How many lines in the listing below hold the word "color"? Answer with the number only.

---------------

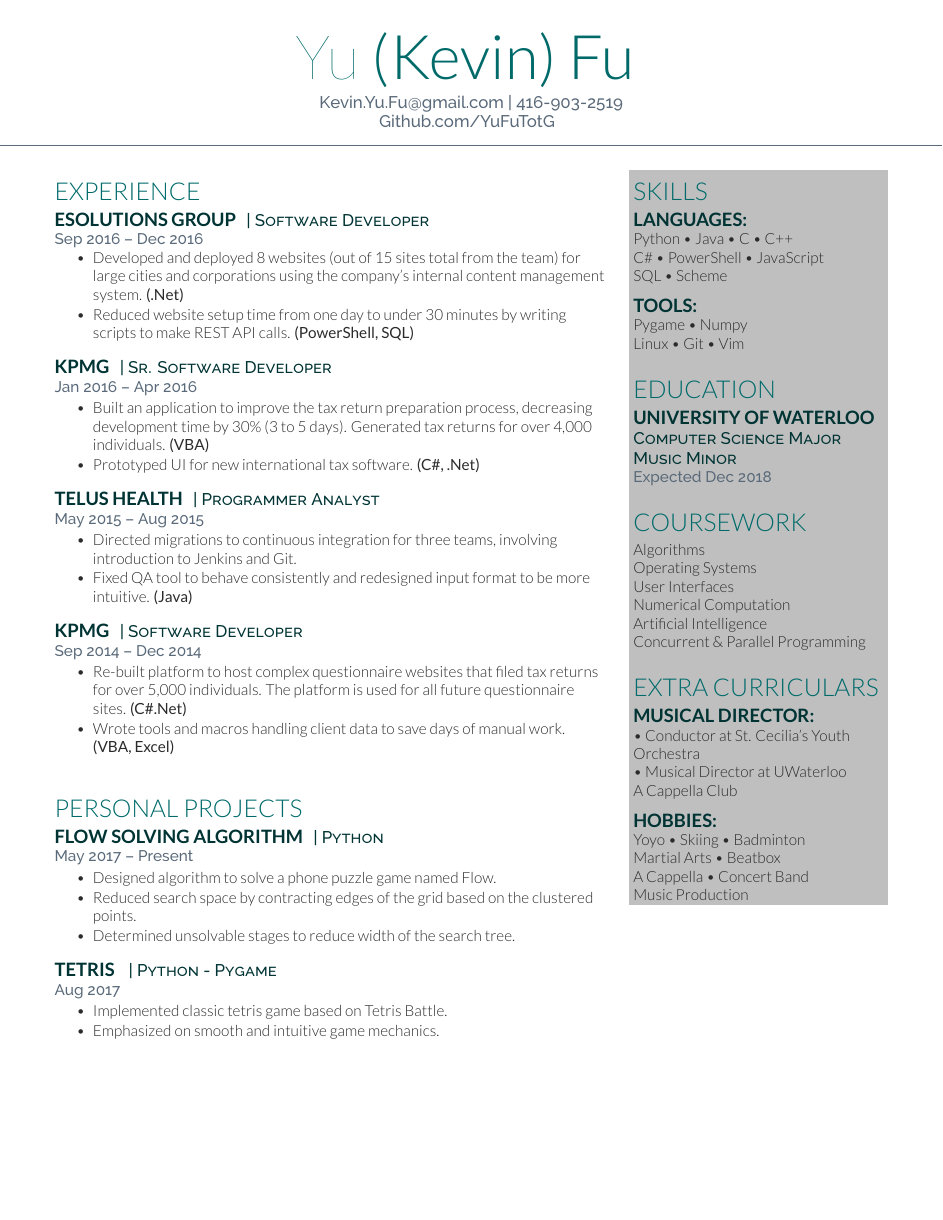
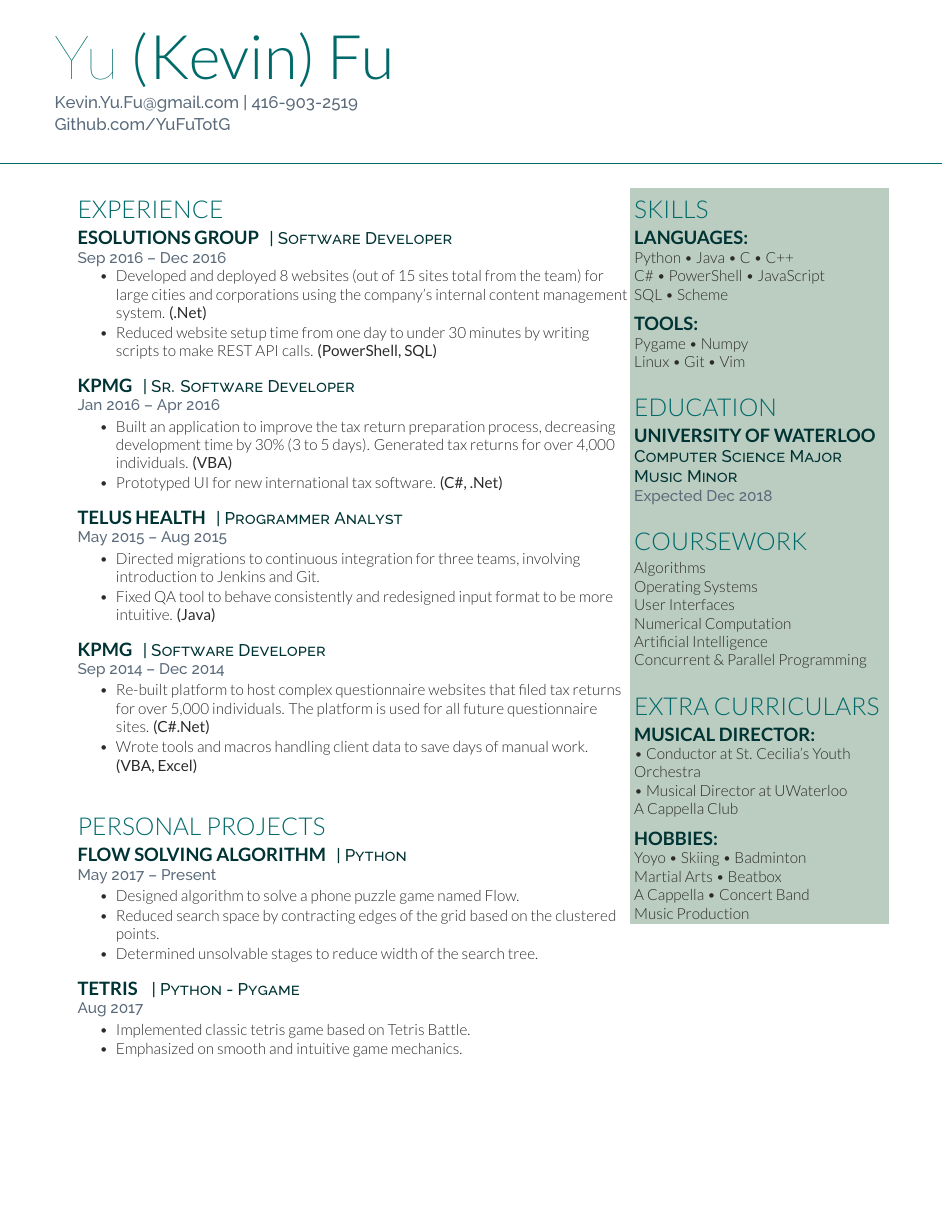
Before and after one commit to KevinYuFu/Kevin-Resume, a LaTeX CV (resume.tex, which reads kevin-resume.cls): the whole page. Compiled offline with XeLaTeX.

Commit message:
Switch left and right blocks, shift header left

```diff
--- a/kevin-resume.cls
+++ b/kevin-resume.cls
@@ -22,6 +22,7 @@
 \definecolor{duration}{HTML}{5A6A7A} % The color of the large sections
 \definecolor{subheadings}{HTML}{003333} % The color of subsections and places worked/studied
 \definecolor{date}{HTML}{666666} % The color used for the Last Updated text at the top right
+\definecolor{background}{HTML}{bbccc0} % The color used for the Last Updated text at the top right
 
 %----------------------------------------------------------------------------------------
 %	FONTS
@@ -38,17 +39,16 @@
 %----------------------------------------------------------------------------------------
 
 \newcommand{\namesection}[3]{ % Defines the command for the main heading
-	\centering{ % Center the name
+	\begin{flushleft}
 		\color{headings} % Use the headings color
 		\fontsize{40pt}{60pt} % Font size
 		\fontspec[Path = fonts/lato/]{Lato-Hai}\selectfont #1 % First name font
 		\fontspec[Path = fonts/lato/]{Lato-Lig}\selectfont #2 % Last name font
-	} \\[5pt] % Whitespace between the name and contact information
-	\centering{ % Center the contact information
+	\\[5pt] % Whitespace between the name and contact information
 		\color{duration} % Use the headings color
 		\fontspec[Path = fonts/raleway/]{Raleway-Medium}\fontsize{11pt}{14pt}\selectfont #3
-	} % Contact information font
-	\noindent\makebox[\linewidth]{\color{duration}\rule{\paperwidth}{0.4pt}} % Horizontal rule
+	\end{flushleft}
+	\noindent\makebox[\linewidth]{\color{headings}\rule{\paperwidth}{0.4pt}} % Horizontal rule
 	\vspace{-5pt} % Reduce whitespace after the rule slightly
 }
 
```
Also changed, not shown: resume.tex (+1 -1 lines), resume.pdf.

---------------

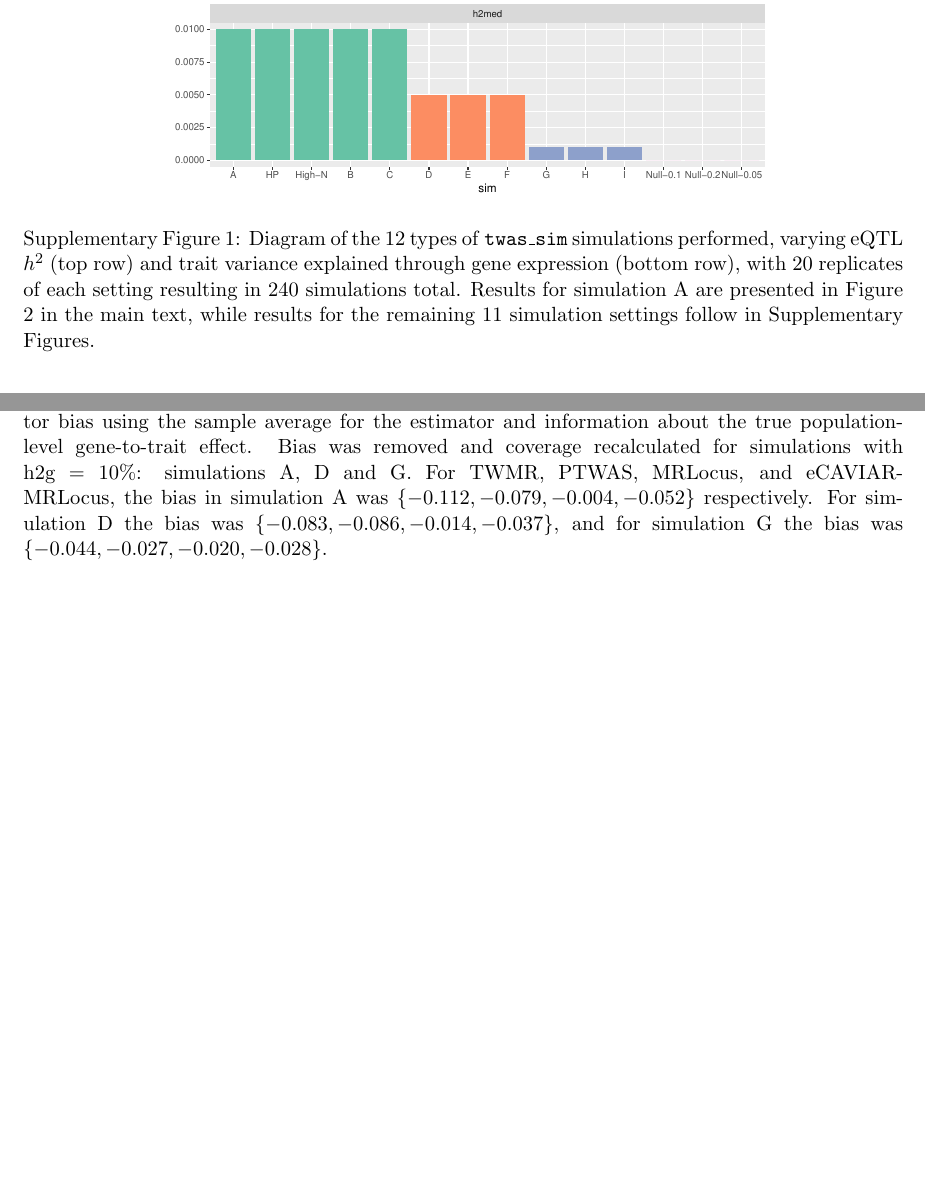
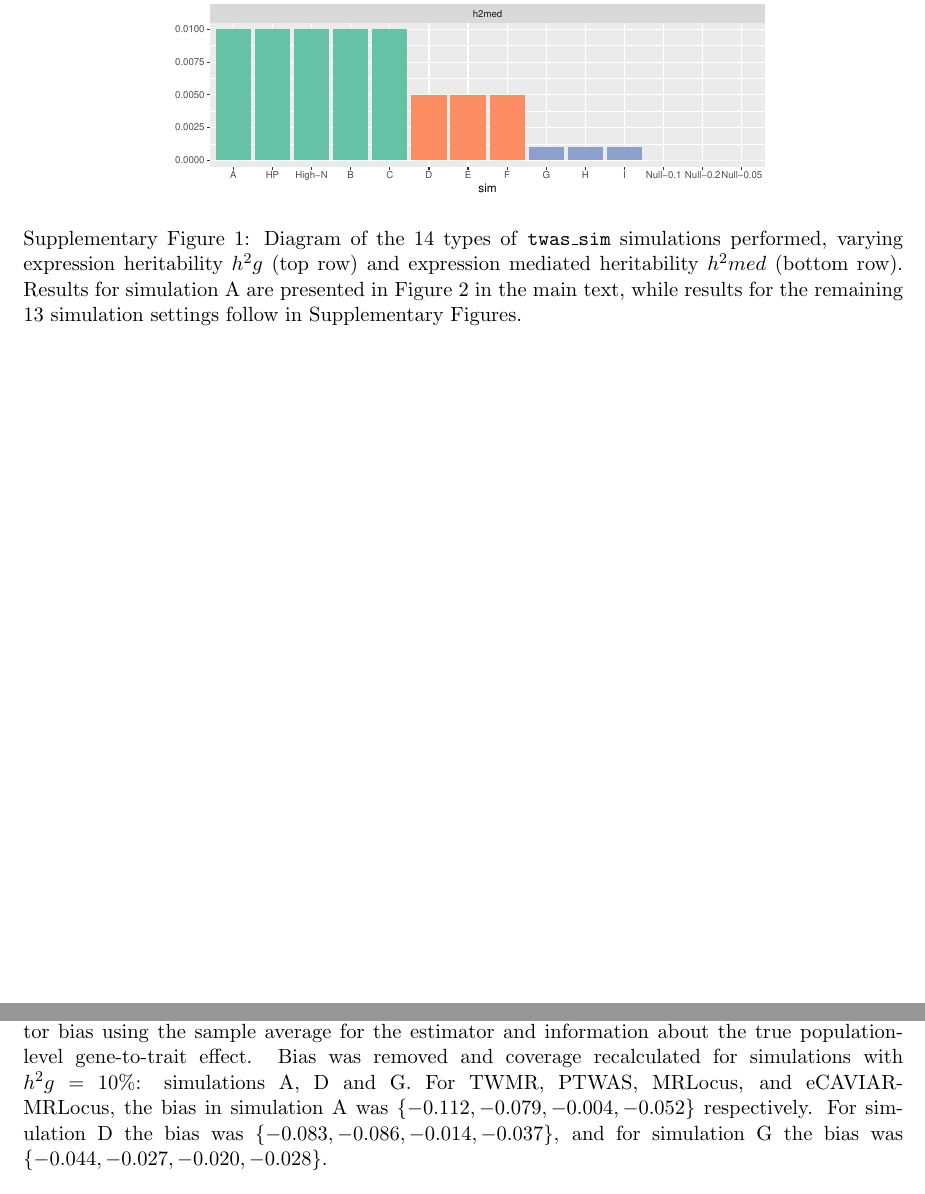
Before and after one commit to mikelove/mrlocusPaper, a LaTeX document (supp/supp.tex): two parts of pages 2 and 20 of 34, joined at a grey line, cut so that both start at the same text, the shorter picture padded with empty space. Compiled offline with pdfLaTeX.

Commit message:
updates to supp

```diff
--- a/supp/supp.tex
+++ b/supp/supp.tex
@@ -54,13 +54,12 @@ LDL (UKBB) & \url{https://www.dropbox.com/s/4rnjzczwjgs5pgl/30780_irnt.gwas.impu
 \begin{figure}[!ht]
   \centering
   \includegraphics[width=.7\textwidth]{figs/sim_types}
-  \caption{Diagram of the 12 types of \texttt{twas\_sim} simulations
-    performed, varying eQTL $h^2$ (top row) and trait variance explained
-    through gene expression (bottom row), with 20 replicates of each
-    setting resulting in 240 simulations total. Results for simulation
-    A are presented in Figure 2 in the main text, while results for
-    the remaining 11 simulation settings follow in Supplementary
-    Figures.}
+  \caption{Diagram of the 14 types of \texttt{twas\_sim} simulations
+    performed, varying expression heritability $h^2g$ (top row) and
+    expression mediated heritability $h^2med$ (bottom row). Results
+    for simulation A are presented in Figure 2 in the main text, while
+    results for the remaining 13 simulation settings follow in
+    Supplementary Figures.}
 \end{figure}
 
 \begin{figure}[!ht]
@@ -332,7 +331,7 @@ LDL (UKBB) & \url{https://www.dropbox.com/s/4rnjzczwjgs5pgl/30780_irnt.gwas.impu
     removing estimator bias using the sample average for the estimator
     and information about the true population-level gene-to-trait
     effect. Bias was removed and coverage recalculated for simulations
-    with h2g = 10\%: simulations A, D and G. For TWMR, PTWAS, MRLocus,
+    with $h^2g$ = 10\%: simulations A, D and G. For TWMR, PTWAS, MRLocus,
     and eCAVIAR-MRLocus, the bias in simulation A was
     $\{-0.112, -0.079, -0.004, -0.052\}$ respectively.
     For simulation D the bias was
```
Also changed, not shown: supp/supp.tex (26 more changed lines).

---------------

§ **Exercise output**:
8